Watch the supermodels strut for the camera and relax behind the scenes.
- Today, Calvin Klein launched its fall 2019 underwear campaign, called #MYCALVINS IRL.
- The campaign is star studded, featuring household names like Naomi Campbell and Bella Hadid.
- Through #MYCALVINS, the brand intends to both highlight and blur “the line between the public image and private realities” of what it means to be sexy.
There are fashion campaigns, and then there are Calvin Klein fashion campaigns. Today, the brand launched its fall 2019 underwear campaign, duly titled #MYCALVINS IRL, showcasing a medley of the world’s biggest stars sporting its newest undergarments.
Appealing to current culture’s collective craving for authenticity in the fashion industry, the brand writes that #MYCALVINS “celebrates two totally different perspectives of what sexy looks like. The result blurs the line between the public image and private realities of our unapologetic cast and asks the question, how do you do sexy? Perfectly filtered or IRL raw?”
This question drives the campaign’s visual element, in which photos of its star-studded cast in supermodel sublimity are juxtaposed next to images in more candid and intimate settings (Bella Hadid, for example, rests her head against her shoulder in one photo then angstily scrunches her hair up while scrutinizing her form in a mirror in another). Yet, it is the campaign video that best exemplifies the ostensible dichotomy between being “perfectly filtered” and “IRL raw.”
Naomi Campbell lounges on a couch. Diplo poses for a web camera. Bella Hadid stares into a door’s peephole. Jacob Elordi takes mirror selfies. These are the scenes—flushed with color and believable mirth—that flash in between black-and-white footage of the cast clinically posing for a crew of cameras against a white backdrop.
“Each comfortable in their own skin,” the brand notes of the campaign’s cast, “and each confident in their Calvins.”

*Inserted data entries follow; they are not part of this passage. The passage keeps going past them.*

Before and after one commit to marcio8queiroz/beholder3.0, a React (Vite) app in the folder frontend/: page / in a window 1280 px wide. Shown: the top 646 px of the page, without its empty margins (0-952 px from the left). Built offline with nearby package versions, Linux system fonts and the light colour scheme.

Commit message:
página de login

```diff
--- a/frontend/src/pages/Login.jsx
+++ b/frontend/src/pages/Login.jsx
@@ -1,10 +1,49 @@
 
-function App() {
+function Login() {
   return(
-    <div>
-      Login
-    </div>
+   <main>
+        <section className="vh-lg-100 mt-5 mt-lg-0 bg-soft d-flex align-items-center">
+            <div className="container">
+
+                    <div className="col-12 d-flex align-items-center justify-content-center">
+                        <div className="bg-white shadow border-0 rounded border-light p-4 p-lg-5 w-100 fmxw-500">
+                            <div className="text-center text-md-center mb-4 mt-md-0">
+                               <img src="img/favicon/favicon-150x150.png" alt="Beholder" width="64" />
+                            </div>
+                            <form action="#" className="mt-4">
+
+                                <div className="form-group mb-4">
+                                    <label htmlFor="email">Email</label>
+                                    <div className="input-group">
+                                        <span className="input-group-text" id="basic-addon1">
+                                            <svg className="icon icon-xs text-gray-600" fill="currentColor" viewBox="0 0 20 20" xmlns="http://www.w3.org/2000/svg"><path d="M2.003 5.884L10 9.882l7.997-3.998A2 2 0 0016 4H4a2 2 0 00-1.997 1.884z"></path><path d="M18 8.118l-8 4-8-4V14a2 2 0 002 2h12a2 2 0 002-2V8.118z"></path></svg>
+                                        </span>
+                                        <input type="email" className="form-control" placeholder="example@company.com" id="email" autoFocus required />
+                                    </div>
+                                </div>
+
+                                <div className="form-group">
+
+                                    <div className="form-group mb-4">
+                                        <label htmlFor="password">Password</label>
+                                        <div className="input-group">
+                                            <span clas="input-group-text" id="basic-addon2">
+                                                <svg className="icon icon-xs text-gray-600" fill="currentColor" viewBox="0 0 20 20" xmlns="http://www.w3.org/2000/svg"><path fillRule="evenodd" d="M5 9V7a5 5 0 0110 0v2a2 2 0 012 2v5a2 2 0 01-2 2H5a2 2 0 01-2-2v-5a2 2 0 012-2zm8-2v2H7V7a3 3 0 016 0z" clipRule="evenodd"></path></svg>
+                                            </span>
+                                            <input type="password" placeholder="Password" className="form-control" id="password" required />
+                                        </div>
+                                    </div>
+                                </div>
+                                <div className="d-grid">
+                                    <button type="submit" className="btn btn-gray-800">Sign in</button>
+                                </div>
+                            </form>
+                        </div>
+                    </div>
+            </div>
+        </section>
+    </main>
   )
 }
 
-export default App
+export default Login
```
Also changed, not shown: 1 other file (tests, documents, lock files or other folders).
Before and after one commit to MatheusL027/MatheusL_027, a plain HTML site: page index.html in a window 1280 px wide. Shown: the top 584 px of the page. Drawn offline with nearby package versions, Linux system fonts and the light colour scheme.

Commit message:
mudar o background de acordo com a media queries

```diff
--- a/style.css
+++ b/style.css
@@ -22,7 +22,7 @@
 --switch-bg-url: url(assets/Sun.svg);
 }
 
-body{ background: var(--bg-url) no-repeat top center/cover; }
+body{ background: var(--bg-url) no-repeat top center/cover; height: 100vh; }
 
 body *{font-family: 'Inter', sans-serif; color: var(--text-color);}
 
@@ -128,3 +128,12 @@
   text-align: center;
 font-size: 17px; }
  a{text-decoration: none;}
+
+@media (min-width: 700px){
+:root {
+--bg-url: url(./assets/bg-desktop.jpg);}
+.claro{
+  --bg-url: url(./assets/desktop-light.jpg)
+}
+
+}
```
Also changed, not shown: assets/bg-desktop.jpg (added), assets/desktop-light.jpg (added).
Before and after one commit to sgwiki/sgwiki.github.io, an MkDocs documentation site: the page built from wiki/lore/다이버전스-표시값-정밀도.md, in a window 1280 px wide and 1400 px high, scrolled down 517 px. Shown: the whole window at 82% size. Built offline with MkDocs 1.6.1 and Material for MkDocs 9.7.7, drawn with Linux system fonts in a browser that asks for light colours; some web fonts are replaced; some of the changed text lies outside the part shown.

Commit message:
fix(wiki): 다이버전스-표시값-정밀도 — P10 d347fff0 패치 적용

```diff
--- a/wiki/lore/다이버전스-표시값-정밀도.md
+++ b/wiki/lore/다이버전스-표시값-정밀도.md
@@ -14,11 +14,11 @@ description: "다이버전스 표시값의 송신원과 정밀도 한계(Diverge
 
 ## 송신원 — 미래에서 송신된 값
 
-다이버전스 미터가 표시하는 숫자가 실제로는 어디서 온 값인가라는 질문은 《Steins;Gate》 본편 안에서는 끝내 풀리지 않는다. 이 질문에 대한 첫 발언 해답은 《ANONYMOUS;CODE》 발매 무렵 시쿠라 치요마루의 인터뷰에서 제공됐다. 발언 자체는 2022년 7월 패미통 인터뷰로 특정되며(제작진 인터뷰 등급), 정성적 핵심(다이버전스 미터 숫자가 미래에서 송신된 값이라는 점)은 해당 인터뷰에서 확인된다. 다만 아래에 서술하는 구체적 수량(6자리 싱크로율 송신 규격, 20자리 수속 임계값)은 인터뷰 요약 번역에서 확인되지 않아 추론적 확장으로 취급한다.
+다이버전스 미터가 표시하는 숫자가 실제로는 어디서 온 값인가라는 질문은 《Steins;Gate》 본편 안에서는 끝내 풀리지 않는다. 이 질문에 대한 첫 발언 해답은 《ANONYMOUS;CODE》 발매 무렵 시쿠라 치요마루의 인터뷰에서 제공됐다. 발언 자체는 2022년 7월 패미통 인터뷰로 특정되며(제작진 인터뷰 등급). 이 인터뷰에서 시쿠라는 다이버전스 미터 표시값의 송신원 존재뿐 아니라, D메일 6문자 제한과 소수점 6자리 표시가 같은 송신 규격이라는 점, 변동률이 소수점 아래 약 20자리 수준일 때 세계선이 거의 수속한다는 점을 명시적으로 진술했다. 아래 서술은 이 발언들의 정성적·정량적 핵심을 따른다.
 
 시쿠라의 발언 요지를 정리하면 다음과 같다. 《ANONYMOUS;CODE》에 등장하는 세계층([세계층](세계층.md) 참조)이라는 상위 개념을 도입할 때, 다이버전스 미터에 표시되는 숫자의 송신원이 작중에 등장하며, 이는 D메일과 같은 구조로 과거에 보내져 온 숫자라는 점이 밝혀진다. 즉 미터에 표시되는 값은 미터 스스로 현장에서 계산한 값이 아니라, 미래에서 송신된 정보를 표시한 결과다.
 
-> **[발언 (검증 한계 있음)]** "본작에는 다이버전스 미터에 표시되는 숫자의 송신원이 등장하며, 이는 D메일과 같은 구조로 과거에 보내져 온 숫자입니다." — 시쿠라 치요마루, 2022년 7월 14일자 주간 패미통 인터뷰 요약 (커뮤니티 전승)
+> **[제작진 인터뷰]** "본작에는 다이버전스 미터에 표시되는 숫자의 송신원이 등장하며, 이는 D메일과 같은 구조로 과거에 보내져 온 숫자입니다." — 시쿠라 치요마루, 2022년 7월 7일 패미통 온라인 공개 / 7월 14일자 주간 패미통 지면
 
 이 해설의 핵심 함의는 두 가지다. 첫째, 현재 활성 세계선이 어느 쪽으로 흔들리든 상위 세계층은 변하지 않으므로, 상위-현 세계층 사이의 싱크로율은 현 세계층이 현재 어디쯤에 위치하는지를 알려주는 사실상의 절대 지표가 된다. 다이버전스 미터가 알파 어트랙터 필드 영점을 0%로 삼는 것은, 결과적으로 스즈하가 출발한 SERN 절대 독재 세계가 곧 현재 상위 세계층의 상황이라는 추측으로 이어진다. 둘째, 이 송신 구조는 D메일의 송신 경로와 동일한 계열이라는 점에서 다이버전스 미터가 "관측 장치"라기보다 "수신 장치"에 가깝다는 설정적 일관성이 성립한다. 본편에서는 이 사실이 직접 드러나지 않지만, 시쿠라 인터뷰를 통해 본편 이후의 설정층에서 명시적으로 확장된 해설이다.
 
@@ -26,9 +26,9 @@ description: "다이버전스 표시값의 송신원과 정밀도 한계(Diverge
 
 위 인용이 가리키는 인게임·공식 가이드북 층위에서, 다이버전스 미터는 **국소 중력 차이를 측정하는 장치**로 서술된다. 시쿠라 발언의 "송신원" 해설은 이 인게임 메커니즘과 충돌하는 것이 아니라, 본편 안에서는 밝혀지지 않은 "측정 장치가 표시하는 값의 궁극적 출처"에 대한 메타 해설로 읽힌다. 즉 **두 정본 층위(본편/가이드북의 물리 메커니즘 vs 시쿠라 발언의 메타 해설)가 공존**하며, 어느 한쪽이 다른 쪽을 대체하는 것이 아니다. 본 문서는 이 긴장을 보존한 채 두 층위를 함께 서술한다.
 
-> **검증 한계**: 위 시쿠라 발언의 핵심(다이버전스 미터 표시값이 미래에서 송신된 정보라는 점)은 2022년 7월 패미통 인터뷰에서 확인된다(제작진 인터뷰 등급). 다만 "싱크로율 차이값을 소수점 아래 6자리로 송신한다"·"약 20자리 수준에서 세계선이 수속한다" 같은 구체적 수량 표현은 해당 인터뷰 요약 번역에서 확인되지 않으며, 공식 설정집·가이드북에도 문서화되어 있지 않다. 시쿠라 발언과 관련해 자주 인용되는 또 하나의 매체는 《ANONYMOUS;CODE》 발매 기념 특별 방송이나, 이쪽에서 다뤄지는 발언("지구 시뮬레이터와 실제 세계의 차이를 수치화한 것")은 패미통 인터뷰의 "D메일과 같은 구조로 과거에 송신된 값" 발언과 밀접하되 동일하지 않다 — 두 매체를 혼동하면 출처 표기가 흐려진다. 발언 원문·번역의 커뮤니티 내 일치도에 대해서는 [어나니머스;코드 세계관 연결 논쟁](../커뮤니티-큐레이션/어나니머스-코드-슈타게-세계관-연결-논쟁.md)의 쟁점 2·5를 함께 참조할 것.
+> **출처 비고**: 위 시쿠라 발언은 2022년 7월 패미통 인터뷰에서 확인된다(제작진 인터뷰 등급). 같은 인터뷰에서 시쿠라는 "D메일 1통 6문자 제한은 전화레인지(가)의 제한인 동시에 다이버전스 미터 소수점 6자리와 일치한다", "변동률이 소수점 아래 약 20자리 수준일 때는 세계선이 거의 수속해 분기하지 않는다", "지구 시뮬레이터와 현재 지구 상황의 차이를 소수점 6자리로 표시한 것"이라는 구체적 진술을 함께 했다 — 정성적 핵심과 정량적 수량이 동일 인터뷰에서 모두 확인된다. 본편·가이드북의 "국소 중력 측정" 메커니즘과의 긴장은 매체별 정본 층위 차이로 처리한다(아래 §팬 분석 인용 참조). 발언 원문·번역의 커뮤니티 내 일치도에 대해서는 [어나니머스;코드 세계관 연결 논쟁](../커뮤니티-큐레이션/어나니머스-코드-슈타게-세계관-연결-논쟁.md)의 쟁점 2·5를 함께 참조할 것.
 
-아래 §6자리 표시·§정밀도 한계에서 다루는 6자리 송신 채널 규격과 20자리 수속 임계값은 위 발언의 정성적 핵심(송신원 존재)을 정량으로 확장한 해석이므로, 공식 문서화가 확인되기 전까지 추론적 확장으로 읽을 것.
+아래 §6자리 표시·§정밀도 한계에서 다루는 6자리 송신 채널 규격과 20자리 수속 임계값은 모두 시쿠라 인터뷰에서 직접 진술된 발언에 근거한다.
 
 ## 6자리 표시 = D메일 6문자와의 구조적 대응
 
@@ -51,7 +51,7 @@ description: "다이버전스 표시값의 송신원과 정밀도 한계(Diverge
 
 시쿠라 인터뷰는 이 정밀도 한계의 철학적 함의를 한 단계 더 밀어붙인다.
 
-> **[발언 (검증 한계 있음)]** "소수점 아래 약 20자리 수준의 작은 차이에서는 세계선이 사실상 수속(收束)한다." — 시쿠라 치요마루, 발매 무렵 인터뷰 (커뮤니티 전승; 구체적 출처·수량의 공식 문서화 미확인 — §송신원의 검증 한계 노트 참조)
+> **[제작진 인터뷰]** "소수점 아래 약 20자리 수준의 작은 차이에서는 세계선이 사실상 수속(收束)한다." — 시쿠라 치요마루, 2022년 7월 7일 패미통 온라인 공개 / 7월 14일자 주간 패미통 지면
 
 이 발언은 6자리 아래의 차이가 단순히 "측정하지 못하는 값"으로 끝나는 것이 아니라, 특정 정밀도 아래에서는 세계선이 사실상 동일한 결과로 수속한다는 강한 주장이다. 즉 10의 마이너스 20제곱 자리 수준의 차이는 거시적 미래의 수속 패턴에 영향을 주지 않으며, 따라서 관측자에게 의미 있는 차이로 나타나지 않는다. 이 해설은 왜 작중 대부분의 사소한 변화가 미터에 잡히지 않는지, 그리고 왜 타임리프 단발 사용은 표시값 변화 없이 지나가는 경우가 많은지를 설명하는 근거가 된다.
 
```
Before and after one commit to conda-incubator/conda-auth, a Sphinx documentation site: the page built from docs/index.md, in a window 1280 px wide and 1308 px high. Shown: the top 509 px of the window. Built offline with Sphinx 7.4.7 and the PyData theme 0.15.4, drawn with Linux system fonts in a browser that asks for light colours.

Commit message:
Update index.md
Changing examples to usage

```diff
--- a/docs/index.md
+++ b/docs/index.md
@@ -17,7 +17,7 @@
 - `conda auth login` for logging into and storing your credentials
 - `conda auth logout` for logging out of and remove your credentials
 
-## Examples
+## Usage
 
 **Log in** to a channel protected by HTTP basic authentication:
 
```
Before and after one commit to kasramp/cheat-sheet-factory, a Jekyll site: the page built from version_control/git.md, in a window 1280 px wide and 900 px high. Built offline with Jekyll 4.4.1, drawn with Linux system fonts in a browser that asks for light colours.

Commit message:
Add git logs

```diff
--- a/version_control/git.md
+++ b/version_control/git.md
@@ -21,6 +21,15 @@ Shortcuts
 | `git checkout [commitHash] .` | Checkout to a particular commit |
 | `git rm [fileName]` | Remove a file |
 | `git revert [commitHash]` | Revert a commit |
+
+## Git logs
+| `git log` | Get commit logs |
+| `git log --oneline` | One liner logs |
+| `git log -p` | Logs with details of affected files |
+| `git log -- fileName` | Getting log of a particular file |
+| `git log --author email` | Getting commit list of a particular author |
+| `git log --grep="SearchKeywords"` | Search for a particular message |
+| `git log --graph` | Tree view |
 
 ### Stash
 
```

#MYCALVINS IRL doesn’t necessarily seem to ask whether or not you feel sexier with or without filters, as much as it seems to answer its own question with, “Why not both?”